Table of ContentsNone
DescriptionArticle in a compensations/benefits journal that deals with the topic of elder care and whether and how EAPs can support employees going through this challenging task.
CitationCaffo, S., Greer, K., Herlihy, P. A. (2012, February). Elder care and the workplace: an invisible issue. Workspan, 20-25.
SponsorsNational Behavioral Consortium
Employee assistance programs
Identifier to cite or link to this itemhttp://hdl.handle.net/10713/5065
The following license files are associated with this item:
- Creative Commons
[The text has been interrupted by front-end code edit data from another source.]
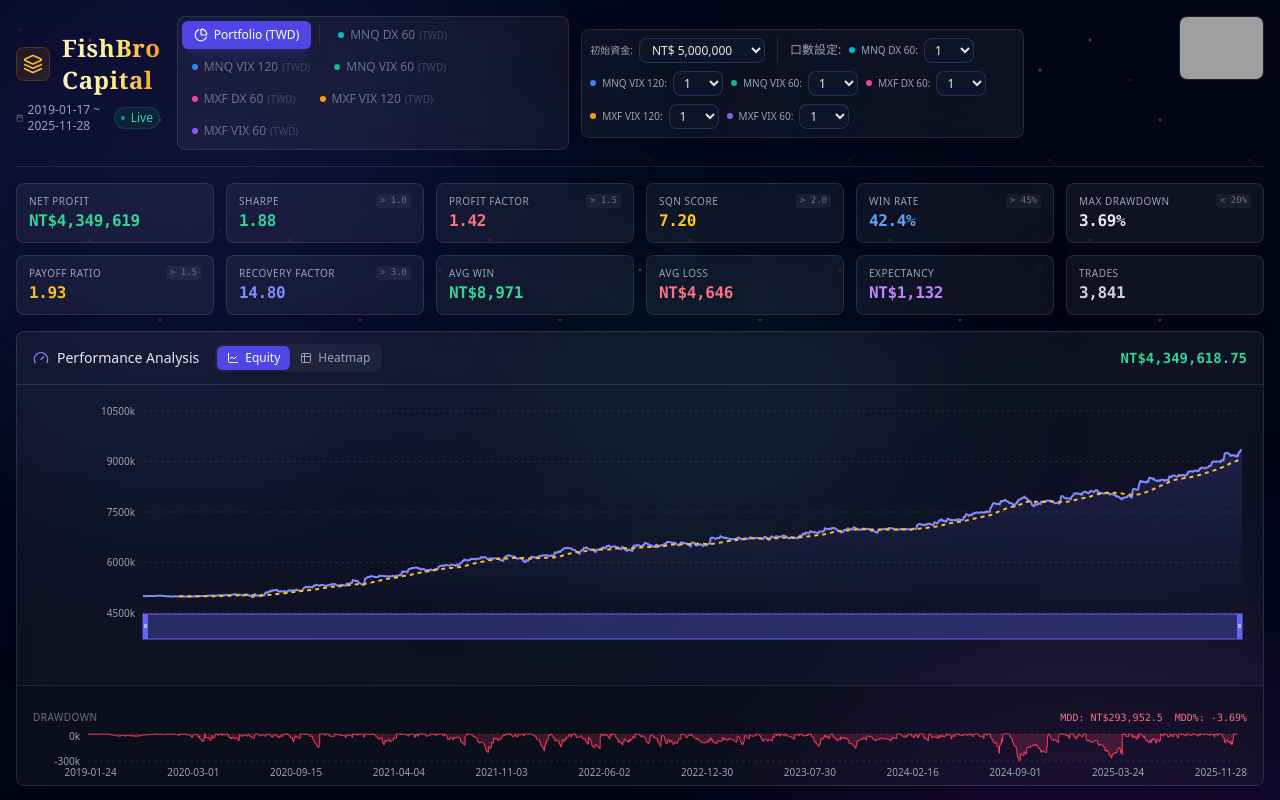
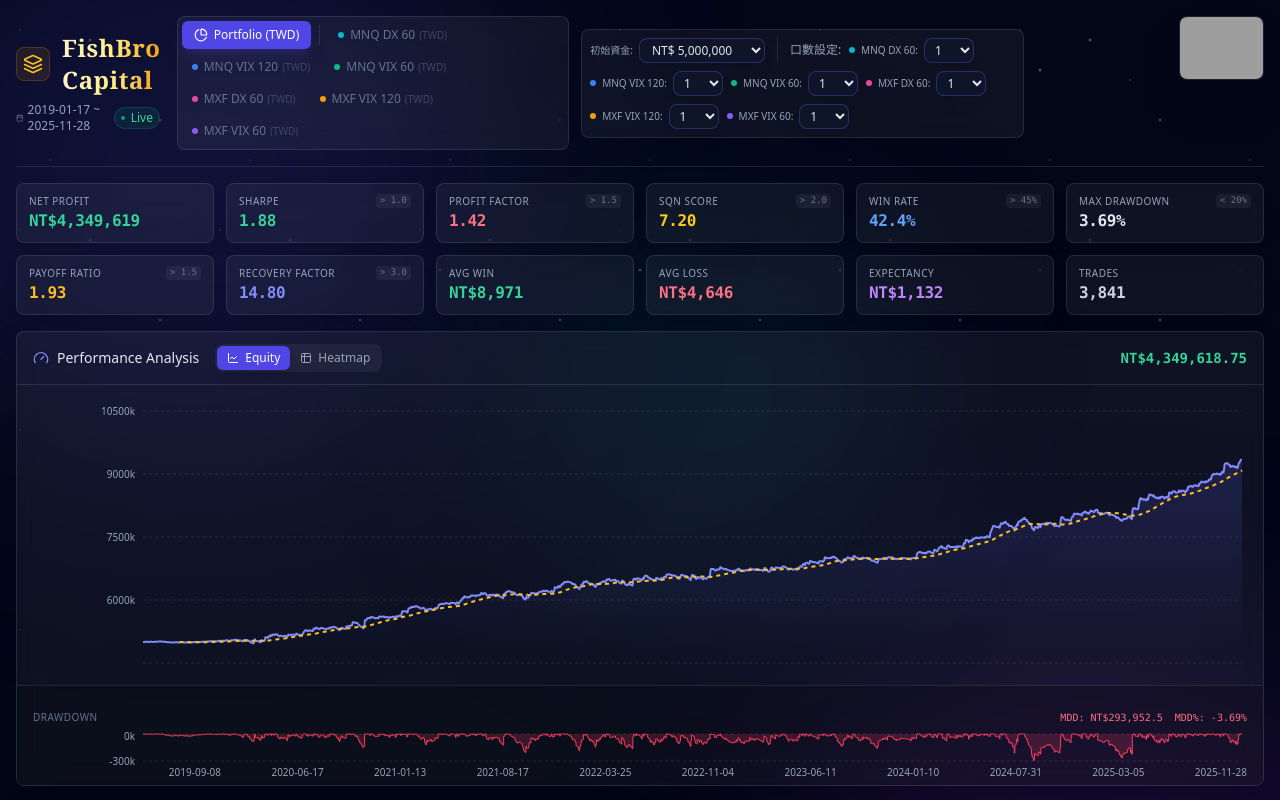
Before and after one commit to alexhuang0915/FishBroCapital-PTBot-Online, a Next.js app: page / in a window 1280 px wide. Shown: the top 800 px of the page. Built offline with nearby package versions, Linux system fonts and the light colour scheme; grey boxes are pictures that could not be loaded.

Commit message:
修復 EQ 和 MDD 圖表對齊：統一左右留白，移除 Brush 滑桿

```diff
--- a/components/PerformanceReport.jsx
+++ b/components/PerformanceReport.jsx
@@ -1102,7 +1102,7 @@
                   <div className="h-[250px] sm:h-[300px] p-2 sm:p-4 pb-0 relative overflow-x-auto">
                      <div className="min-w-[600px] h-full">
                        <ResponsiveContainer width="100%" height="100%">
-                        <ComposedChart data={stats.dataWithDD} syncId="strategyChart" margin={{ top: 10, right: 5, left: 50, bottom: 30 }}>
+                        <ComposedChart data={stats.dataWithDD} syncId="strategyChart" margin={{ top: 10, right: 5, left: 50, bottom: 5 }}>
                         <defs>
                           <linearGradient id="colorEquity" x1="0" y1="0" x2="0" y2="1">
                             <stop offset="5%" stopColor="#6366f1" stopOpacity={0.3}/>
@@ -1115,23 +1115,6 @@
                         <Tooltip content={<CompactTooltip symbol={stats.symbol} />} cursor={{stroke: 'rgba(255,255,255,0.2)', strokeWidth: 1, strokeDasharray: '4 4'}} />
                         <Area type="monotone" dataKey="equity" stroke="#818cf8" strokeWidth={2} fill="url(#colorEquity)" animationDuration={1000} />
                         <Line type="monotone" dataKey="sma60" stroke="#fbbf24" strokeWidth={2} dot={false} activeDot={{ r: 4, strokeWidth: 0 }} strokeDasharray="4 4" name="60 SMA" />
-                        <Brush
-                          dataKey="date"
-                          height={25}
-                          stroke="#6366f1"
-                          fill="rgba(99, 102, 241, 0.15)"
-                          strokeWidth={1.5}
-                          tickFormatter={(value) => {
-                            if (!value) return '';
-                            try {
-                              const date = new Date(value);
-                              return `${date.getMonth() + 1}/${date.getDate()}`;
-                            } catch {
-                              return value;
-                            }
-                          }}
-                          style={{ cursor: 'grab' }}
-                        />
                       </ComposedChart>
                     </ResponsiveContainer>
                     </div>
@@ -1150,7 +1133,7 @@
                         </div>
                      </div>
                      <ResponsiveContainer width="100%" height="100%">
-                      <AreaChart data={stats.dataWithDD} syncId="strategyChart" margin={{ top: 5, right: 10, left: 0, bottom: 5 }}>
+                      <AreaChart data={stats.dataWithDD} syncId="strategyChart" margin={{ top: 5, right: 5, left: 50, bottom: 5 }}>
                         <CartesianGrid strokeDasharray="3 3" vertical={false} stroke="rgba(255,255,255,0.1)" />
                         <XAxis dataKey="date" minTickGap={50} tick={{fontSize: 10, fill: '#94a3b8'}} tickLine={false} axisLine={false} />
                         <YAxis
@@ -1158,7 +1141,7 @@
                           tick={{fontSize: 10, fill: '#94a3b8'}}
                           tickLine={false}
                           axisLine={false}
-                          width={55}
+                          width={60}
                           tickFormatter={val => `${(val/1000).toFixed(0)}k`}
                         />
                         <Tooltip
```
Except where otherwise noted, this item's license is described as https://creativecommons.org/licenses/by-nc-nd/4.0/